September 5, 2013

The process approach helps students become more proactive in their job searches

MEDIA CONTACT: Hilary Dickinson at or 608-363-2849

The Liberal Arts in Practice Center at Beloit College views its role as the three
Cs: catalysts, consultants and a clearinghouse of opportunities.

Formed in 2011, the redesigned office now called the Liberal Arts in Practice Center (LAPC) is comprised of a half dozen offices including Career Development.

While that office continues to offer the same resources for students such as writing resumes and preparing for interviews, it now urges students to take more ownership in their job and internship searches−something Jessica Fox-Wilson, the director of career development, calls the “process” approach to career advising.

In the past, most colleges and universities used the“placement” approach, which, for example, Fox-Wilson said might involve placing a student in an internship an alumnus has available. In the process approach, however, the LAPC would ask the alumnus to write a job description and then let students apply for it, coaching them along the way.

“(In the latter situation,) the alumnus is happier with the intern, and the student learned from competing in a competitive process,” Fox-Wilson said.

Though some other colleges and universities such as Wake Forest University also employ the process approach to career advising, Fox-Wilson said Beloit’s focus differs from that of the other institutions for a number of reasons. 

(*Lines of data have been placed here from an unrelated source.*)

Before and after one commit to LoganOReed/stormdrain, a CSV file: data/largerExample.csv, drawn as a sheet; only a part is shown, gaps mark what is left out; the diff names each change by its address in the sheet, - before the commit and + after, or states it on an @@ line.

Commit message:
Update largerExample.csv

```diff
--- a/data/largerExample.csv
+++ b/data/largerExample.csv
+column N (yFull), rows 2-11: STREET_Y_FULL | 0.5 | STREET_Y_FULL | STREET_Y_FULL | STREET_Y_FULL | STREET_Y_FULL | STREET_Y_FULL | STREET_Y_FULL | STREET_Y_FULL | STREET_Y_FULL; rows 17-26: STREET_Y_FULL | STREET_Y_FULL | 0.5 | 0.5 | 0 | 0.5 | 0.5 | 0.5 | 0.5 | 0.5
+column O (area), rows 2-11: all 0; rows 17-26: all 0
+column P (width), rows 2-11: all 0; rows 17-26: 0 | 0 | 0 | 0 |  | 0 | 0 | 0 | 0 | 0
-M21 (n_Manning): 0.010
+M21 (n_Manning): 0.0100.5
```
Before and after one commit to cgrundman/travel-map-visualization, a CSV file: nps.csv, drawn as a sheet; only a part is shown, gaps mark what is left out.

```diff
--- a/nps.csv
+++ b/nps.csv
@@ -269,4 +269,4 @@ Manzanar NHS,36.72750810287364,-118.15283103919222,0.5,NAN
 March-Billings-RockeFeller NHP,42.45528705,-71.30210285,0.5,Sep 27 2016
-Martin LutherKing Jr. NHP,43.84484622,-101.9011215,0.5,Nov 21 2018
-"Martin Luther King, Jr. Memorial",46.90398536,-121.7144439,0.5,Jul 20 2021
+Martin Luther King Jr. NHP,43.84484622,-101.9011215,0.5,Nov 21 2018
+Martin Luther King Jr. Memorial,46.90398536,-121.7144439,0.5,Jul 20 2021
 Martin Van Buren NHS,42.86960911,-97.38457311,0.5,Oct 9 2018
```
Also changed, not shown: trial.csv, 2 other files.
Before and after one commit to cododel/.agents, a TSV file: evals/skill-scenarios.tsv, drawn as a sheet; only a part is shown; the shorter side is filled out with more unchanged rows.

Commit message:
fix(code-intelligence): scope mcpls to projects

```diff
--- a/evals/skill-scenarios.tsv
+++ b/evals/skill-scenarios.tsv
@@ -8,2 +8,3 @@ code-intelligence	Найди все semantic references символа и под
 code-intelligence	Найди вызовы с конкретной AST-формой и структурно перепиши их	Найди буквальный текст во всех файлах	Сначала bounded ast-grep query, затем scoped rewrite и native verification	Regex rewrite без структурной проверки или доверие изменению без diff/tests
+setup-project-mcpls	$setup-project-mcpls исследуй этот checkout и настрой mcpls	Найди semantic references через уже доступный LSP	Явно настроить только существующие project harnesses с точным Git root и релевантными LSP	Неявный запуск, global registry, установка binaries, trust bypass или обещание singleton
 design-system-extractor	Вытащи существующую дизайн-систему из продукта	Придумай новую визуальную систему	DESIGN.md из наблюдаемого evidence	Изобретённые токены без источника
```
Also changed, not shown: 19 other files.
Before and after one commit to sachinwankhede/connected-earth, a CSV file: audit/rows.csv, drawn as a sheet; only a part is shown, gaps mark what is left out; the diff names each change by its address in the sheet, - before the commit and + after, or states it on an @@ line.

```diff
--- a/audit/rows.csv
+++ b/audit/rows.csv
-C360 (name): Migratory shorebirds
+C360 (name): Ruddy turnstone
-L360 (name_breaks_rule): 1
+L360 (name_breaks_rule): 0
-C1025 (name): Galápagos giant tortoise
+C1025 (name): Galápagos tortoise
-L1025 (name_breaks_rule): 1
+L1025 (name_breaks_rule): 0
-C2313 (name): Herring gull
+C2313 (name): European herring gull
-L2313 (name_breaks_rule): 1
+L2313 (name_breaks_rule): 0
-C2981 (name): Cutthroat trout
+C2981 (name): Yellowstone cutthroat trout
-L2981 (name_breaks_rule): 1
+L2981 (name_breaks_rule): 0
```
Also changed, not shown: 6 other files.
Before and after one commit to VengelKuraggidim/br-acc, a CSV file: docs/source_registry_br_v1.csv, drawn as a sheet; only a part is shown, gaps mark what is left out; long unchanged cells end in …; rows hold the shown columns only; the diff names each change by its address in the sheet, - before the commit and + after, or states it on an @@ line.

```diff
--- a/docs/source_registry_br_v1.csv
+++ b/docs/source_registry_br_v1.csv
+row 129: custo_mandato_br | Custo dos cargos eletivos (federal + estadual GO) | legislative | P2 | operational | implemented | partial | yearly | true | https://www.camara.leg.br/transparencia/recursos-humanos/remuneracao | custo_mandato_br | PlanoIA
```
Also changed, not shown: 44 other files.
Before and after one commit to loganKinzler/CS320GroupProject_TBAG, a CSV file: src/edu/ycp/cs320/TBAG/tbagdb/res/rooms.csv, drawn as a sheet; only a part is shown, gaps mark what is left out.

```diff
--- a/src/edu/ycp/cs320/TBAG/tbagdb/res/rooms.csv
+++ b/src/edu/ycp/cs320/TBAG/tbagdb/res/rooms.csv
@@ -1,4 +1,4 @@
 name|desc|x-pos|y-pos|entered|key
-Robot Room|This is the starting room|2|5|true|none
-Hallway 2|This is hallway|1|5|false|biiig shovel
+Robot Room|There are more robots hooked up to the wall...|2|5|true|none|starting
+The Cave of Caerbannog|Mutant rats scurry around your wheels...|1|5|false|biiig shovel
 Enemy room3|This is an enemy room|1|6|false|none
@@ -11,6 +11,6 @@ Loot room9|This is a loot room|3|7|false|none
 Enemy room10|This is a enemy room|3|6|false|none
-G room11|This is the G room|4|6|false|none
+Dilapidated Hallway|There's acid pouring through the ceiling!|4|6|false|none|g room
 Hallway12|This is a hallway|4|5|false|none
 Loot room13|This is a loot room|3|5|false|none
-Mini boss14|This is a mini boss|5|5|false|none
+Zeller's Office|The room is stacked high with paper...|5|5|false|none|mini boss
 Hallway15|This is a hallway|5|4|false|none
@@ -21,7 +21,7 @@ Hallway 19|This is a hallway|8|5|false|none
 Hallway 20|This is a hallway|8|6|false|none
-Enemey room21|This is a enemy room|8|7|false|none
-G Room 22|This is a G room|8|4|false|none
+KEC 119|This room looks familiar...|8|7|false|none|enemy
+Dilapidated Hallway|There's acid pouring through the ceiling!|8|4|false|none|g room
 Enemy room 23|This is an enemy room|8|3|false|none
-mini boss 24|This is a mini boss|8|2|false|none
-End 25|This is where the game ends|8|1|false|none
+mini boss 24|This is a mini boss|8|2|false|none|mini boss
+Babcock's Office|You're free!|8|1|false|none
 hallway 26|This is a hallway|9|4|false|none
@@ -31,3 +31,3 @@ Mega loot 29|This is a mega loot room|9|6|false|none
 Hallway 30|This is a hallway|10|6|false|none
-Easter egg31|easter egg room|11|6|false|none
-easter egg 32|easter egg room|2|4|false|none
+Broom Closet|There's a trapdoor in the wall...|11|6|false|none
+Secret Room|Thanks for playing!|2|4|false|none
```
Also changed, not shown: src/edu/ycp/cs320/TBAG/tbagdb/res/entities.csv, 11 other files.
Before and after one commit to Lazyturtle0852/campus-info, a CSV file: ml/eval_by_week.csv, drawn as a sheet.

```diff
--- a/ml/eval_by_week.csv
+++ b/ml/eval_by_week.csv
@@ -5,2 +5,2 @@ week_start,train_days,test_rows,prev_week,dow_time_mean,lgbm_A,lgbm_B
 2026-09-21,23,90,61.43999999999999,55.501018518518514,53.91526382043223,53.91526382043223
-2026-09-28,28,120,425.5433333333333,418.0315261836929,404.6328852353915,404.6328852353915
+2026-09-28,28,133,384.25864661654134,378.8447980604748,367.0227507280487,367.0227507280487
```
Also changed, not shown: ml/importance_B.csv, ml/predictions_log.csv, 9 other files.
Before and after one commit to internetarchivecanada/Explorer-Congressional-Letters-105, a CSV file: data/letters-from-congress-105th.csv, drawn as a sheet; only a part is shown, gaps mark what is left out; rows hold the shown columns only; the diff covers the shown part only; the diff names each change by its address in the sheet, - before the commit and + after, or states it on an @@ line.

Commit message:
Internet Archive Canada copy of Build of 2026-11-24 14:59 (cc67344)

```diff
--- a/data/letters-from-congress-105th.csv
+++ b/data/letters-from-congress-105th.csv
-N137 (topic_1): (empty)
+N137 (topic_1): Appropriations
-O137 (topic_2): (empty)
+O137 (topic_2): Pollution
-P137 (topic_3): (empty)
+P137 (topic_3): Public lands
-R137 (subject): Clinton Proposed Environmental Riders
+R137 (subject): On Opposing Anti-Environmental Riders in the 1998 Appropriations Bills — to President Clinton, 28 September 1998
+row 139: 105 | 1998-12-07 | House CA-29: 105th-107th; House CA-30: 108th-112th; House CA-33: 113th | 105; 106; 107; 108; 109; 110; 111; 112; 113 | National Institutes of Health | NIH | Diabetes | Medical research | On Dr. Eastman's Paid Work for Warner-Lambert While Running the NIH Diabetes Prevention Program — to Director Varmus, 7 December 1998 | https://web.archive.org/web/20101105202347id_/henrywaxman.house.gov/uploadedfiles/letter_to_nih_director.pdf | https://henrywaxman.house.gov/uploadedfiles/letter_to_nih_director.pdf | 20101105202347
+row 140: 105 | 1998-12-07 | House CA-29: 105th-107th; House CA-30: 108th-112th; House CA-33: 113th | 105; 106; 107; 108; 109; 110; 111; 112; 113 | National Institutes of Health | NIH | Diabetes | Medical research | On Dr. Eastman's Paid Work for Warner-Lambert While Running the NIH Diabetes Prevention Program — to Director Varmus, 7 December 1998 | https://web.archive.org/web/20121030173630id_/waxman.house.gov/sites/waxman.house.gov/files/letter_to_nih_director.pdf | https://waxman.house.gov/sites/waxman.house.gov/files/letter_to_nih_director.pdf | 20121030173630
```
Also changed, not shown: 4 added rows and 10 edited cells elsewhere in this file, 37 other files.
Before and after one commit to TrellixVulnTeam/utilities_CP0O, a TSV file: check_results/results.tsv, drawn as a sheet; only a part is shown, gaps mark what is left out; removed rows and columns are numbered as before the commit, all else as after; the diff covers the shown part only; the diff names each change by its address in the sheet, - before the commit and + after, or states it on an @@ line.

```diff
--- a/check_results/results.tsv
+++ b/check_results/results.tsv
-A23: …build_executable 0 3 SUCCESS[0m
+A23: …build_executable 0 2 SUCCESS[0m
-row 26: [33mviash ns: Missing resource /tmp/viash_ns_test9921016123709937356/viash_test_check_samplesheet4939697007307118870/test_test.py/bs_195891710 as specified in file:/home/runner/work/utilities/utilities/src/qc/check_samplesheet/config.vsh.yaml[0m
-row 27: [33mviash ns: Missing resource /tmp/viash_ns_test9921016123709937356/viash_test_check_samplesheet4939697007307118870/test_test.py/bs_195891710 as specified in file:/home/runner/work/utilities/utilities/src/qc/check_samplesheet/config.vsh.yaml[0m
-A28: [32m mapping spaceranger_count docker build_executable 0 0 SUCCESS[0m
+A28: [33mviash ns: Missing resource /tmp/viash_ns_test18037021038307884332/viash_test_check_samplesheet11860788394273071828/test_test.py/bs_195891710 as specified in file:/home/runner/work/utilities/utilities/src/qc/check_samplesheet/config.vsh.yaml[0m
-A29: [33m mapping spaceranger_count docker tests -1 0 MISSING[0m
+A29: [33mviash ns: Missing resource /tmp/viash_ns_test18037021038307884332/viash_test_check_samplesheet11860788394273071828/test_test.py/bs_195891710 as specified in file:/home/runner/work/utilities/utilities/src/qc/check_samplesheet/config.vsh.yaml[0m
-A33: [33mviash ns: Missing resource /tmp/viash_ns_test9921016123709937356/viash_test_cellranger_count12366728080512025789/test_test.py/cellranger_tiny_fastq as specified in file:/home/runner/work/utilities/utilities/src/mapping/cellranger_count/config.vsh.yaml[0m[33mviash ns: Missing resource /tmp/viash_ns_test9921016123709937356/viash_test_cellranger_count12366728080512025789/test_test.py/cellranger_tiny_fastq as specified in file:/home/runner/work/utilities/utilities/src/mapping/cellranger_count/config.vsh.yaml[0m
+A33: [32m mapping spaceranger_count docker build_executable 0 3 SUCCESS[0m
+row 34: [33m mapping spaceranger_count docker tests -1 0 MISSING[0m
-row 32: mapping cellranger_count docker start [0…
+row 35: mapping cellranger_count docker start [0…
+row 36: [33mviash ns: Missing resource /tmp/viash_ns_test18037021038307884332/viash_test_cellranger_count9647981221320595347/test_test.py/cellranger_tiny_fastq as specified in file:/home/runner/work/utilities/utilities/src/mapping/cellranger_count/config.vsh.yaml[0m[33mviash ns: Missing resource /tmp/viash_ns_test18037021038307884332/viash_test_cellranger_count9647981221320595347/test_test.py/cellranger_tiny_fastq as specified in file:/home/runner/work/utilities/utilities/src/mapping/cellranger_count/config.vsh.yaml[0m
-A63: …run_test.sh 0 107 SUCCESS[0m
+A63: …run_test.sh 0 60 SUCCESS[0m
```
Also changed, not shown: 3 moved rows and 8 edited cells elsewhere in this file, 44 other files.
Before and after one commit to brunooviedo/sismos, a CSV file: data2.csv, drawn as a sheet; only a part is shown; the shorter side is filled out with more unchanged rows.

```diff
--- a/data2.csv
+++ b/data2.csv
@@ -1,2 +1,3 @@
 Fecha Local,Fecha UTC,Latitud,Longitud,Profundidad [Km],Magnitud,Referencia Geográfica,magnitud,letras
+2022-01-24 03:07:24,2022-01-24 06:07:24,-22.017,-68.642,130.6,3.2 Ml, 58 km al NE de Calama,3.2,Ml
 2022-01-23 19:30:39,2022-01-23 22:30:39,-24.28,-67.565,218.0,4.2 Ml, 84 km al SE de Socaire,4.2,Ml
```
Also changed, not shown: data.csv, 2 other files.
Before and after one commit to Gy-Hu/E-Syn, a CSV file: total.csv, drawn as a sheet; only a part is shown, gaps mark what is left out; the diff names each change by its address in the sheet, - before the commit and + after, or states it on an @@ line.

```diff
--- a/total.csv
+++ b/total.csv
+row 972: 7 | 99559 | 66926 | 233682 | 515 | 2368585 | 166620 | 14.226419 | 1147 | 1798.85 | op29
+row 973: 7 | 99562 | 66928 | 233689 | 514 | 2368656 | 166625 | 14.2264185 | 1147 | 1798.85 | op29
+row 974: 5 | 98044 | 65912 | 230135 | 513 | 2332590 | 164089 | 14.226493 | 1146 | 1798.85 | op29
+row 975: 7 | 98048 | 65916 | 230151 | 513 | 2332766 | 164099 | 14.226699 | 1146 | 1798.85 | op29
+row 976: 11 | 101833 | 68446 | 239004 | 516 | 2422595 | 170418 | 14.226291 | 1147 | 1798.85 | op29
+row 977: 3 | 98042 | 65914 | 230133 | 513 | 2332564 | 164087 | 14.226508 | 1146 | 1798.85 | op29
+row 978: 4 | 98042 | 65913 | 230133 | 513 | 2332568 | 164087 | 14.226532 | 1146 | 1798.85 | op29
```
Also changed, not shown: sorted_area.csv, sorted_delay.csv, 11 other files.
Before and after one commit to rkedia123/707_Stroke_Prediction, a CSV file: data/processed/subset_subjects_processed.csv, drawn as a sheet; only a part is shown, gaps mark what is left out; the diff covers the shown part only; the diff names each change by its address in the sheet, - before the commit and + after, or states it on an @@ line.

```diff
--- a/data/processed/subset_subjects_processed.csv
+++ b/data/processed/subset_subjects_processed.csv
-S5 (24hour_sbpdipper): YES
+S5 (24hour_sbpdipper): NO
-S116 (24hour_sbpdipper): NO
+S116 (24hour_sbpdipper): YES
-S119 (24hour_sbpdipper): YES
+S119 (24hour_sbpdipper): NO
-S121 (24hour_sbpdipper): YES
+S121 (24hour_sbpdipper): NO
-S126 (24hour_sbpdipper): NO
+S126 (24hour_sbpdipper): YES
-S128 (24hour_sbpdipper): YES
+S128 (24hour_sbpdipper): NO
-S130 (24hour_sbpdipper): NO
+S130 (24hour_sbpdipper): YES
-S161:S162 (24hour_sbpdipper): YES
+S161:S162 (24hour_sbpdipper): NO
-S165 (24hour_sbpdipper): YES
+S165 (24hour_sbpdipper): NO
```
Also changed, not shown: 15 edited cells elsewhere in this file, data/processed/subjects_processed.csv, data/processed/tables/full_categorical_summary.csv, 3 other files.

Most significantly, Beloit has a curriculum that requires beyond the classroom learning for all students, which includes career preparation experiences such as an internship. In addition, Beloit boasts a re-launched mentoring program, it embeds career development within existing courses, and it is beginning to build a community of practice around career development with faculty.

With data suggesting graduates will go onto have 10-12 jobs and three careers throughout their lives, Fox-Wilson said the process approach is crucial.

“We teach them how to get a job, so in two, three, four years they will know what to do because the process doesn’t change,” she said. “This helps students take more control over their lives.”

SOURCE: Jessica Fox-Wilson is the director of career development in Beloit College’s Liberal Arts in Practice Center. In that role, she works to advance all areas of career planning and preparation; oversees academic and career exploration, including internship, summer job and full-time job searches; and builds and sustains programming that provides students and alumni opportunities to practice the liberal arts. She earned a Bachelor of Arts degree in creative writing from Beloit College and a Master of Fine Arts degree in creative writing from Hamline University.  Fox-Wilson can serve as a media resource on topics related to career development and applying the liberal arts.